**Task statement:**
Your task is to work out how many lines in the data include the word "layout". Reply with the number alone.

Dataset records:
════

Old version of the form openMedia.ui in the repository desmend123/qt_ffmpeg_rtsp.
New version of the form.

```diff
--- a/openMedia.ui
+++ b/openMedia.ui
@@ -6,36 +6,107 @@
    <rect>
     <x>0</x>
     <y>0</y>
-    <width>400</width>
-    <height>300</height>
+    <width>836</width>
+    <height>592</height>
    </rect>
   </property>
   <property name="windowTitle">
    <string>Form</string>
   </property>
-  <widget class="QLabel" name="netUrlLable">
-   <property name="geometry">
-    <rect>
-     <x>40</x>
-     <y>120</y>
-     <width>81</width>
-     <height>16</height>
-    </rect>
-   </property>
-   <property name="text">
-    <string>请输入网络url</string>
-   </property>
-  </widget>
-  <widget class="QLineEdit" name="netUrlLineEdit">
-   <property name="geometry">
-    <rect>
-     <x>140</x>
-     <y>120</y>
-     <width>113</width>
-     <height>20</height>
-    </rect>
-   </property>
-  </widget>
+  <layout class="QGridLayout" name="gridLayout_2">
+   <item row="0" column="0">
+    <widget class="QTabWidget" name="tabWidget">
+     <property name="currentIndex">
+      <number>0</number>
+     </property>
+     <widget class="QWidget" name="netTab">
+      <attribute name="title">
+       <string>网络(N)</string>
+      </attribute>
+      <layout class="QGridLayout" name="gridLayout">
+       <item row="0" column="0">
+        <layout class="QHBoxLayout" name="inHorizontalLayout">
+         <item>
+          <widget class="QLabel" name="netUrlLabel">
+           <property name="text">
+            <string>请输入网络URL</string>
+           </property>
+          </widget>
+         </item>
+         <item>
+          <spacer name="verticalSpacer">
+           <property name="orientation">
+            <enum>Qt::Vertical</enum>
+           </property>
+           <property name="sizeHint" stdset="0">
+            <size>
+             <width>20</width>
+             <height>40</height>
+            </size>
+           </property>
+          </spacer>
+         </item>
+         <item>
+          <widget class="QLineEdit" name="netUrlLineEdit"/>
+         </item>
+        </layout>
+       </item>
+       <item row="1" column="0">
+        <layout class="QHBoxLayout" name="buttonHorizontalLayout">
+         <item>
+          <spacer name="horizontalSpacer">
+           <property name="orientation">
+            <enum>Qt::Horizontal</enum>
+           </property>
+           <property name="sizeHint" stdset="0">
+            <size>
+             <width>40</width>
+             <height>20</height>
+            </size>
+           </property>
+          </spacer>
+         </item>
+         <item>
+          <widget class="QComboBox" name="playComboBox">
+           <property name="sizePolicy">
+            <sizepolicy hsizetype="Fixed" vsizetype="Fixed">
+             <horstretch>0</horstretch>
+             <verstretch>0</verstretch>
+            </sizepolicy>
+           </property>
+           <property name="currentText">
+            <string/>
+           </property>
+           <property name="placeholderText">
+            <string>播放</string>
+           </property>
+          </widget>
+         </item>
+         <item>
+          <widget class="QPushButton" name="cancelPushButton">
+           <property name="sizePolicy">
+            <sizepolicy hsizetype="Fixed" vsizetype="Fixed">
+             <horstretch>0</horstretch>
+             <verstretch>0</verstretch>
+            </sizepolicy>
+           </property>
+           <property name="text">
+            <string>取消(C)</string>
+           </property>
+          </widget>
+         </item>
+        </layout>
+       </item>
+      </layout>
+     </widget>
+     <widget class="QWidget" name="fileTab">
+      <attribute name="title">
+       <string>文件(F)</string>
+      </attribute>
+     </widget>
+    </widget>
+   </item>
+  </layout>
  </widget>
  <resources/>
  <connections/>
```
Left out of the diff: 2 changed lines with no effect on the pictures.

════

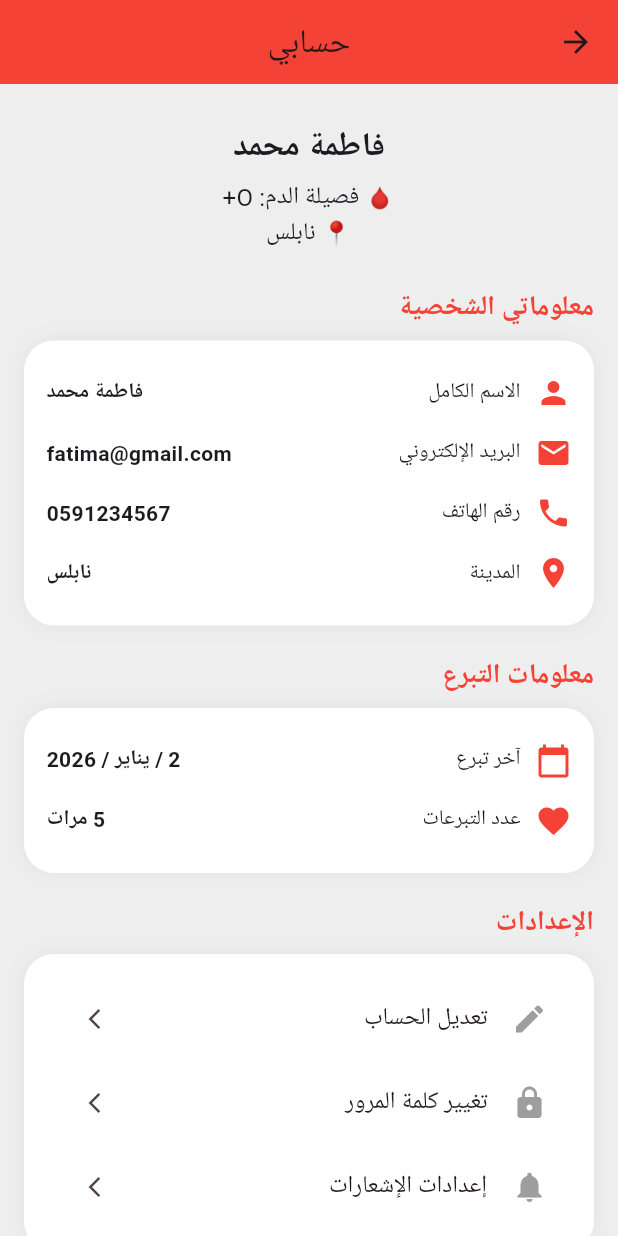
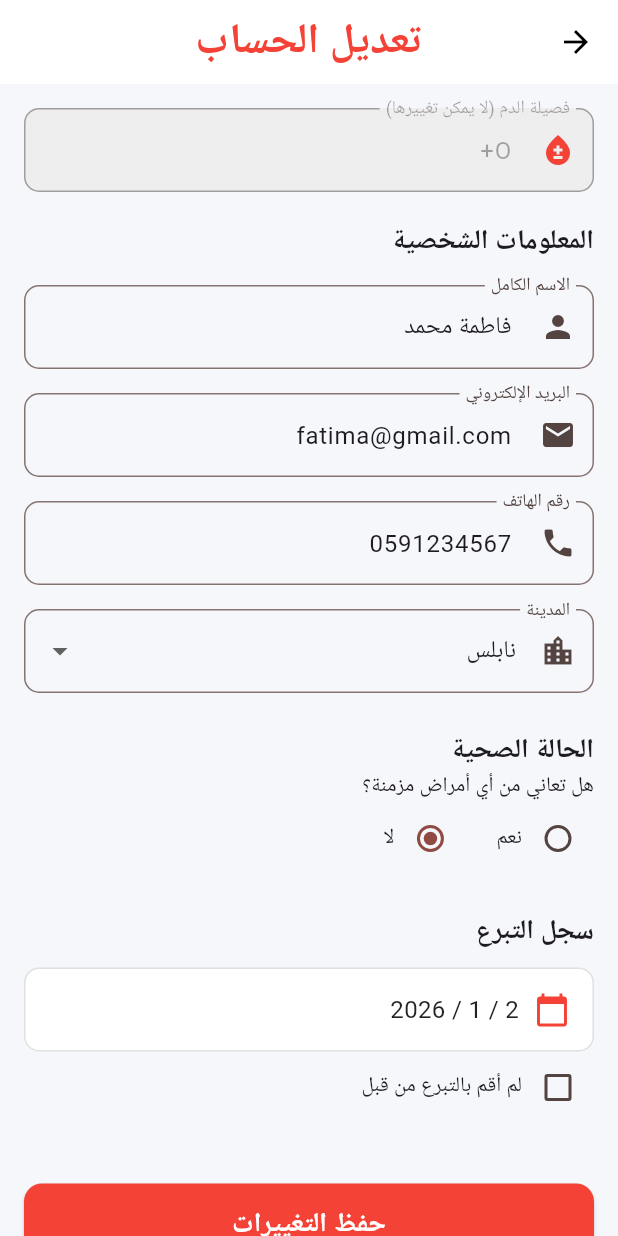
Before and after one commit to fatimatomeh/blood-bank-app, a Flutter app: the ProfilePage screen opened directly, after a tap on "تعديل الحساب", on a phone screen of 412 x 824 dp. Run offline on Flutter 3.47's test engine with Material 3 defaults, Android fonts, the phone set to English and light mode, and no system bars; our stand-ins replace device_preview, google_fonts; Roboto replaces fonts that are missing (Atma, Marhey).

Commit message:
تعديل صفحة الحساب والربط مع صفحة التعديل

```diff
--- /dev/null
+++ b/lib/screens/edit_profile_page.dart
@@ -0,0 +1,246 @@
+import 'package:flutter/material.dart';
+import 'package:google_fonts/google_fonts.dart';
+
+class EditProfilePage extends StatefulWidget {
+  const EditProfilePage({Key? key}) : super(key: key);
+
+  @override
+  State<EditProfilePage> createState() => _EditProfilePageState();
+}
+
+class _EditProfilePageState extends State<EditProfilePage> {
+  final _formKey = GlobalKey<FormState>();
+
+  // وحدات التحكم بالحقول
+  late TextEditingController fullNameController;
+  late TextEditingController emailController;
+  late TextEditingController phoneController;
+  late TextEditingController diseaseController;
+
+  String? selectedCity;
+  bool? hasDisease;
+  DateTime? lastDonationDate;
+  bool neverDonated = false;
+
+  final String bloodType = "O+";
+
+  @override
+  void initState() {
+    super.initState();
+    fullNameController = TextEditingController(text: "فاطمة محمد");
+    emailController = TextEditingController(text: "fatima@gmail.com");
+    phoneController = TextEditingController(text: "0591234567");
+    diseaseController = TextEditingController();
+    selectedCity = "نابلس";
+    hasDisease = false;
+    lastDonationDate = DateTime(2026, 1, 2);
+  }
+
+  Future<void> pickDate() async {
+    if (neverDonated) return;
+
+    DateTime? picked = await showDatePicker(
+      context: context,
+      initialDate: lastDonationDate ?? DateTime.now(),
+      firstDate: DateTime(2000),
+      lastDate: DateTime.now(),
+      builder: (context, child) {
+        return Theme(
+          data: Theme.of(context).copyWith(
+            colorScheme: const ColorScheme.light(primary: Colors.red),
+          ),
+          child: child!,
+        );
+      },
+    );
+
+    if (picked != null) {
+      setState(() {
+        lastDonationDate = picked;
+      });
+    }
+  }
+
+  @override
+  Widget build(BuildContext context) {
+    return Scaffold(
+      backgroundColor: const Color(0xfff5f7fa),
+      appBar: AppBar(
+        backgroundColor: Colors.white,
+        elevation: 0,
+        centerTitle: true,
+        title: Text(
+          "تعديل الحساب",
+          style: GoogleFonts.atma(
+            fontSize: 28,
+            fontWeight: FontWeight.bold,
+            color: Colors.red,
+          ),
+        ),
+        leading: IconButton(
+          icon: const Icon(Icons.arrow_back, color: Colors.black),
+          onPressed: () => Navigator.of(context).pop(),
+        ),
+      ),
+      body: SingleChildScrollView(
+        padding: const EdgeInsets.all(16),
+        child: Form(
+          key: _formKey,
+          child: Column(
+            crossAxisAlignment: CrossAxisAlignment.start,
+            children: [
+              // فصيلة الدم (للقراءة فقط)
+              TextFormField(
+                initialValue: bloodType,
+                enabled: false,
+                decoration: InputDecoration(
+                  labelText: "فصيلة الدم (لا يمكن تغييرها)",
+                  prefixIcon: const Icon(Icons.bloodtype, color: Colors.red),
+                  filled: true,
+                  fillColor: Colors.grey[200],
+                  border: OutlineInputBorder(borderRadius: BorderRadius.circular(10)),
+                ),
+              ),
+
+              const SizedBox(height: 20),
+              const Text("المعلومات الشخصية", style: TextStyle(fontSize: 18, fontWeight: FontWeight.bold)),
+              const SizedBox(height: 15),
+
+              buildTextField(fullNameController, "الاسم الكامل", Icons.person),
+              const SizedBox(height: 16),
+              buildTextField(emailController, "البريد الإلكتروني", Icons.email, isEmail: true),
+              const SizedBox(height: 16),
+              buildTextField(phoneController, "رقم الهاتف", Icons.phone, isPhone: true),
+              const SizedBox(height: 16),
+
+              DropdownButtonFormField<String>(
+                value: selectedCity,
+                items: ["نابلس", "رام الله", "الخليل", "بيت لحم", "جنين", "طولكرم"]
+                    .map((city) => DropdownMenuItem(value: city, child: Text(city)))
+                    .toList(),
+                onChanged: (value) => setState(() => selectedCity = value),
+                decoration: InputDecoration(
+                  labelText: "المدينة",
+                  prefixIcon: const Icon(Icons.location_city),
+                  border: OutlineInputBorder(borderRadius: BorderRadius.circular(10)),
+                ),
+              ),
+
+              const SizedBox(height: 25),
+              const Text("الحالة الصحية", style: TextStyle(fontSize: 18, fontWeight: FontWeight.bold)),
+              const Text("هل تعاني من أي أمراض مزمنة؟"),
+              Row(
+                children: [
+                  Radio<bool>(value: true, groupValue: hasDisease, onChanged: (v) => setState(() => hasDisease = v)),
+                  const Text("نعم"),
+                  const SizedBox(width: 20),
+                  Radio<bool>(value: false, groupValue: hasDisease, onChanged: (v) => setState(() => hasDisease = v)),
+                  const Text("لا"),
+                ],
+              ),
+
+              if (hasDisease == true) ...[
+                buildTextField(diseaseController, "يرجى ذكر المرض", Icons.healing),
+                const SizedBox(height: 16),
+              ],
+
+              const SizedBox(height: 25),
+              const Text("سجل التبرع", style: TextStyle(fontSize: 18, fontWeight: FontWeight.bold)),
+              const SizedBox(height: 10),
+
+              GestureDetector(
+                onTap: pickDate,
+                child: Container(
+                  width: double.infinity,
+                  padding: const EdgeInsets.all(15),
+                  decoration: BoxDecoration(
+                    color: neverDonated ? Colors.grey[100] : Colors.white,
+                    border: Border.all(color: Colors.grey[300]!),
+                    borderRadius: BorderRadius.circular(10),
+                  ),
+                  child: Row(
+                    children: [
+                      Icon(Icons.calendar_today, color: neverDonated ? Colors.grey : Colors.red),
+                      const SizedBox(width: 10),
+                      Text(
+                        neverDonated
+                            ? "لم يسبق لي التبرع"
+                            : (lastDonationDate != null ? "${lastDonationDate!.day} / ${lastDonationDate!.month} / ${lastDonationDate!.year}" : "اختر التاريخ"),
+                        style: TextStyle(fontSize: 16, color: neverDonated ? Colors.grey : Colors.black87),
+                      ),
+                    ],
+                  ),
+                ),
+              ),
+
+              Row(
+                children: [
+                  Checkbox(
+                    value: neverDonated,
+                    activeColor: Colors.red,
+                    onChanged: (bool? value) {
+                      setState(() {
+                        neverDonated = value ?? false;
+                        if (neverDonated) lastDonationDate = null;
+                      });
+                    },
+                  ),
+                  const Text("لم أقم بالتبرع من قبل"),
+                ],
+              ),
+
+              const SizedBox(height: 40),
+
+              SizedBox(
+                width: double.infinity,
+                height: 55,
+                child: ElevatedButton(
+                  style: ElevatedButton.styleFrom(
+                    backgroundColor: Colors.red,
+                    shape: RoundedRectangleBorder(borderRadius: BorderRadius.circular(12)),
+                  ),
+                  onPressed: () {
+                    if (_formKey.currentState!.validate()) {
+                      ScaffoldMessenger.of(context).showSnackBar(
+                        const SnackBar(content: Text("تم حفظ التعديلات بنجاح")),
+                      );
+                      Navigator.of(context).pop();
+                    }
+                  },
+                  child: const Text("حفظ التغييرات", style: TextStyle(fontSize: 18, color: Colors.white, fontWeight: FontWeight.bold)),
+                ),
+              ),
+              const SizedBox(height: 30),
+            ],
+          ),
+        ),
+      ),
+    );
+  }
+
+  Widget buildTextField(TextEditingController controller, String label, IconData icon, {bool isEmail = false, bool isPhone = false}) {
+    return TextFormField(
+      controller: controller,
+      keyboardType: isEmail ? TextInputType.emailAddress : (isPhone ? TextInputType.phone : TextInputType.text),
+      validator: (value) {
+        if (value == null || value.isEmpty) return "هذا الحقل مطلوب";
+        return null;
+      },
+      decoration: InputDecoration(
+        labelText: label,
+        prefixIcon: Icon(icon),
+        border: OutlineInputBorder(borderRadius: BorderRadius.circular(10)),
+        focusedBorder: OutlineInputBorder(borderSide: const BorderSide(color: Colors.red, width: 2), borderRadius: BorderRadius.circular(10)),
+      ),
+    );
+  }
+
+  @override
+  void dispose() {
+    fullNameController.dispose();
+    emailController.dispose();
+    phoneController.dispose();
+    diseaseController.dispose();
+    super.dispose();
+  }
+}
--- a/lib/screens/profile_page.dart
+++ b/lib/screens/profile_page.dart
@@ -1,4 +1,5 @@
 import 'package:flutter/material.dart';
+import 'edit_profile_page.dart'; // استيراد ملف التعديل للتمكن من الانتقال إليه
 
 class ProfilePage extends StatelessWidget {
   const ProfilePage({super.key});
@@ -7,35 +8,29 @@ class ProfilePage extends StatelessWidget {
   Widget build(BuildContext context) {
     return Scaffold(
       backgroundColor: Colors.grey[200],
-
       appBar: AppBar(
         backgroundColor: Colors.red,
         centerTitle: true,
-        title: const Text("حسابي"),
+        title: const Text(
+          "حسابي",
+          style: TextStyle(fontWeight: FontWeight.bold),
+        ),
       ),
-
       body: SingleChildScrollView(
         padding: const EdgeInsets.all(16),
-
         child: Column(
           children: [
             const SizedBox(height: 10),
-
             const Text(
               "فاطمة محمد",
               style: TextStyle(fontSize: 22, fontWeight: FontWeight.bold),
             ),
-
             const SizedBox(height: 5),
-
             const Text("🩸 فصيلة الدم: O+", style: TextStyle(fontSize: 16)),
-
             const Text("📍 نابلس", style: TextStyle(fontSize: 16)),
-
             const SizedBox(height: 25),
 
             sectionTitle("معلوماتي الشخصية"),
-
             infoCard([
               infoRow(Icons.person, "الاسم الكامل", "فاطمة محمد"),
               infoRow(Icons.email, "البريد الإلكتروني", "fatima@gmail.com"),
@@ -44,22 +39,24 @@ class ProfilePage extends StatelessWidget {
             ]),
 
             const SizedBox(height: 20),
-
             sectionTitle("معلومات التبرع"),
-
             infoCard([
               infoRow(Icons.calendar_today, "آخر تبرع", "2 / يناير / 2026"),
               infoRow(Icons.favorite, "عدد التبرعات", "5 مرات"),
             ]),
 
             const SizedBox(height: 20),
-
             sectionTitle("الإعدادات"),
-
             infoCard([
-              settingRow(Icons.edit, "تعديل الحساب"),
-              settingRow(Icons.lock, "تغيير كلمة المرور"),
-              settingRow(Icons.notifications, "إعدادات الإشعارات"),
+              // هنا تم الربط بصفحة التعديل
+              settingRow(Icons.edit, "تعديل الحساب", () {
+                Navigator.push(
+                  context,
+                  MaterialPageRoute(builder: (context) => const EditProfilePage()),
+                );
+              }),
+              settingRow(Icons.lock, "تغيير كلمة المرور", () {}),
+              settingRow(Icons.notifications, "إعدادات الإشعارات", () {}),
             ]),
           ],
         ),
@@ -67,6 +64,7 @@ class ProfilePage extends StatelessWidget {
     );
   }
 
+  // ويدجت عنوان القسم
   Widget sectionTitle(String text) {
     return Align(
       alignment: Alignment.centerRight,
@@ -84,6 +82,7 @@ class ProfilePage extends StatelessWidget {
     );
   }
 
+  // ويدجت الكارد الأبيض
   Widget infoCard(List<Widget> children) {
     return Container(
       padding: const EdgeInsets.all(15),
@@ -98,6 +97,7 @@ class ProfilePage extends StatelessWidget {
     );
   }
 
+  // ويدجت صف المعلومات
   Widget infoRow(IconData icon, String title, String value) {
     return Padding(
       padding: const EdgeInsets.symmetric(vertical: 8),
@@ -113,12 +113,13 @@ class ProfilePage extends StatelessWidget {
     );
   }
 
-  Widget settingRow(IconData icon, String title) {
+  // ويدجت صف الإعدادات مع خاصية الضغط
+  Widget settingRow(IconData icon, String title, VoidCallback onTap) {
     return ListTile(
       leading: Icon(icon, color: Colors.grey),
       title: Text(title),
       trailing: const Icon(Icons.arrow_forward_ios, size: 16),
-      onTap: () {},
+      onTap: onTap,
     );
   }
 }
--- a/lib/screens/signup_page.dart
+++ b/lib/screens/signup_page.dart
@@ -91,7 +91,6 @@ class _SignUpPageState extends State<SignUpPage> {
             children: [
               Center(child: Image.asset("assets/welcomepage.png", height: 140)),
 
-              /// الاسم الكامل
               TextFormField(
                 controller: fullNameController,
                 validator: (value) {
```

════

**The completed task:**
8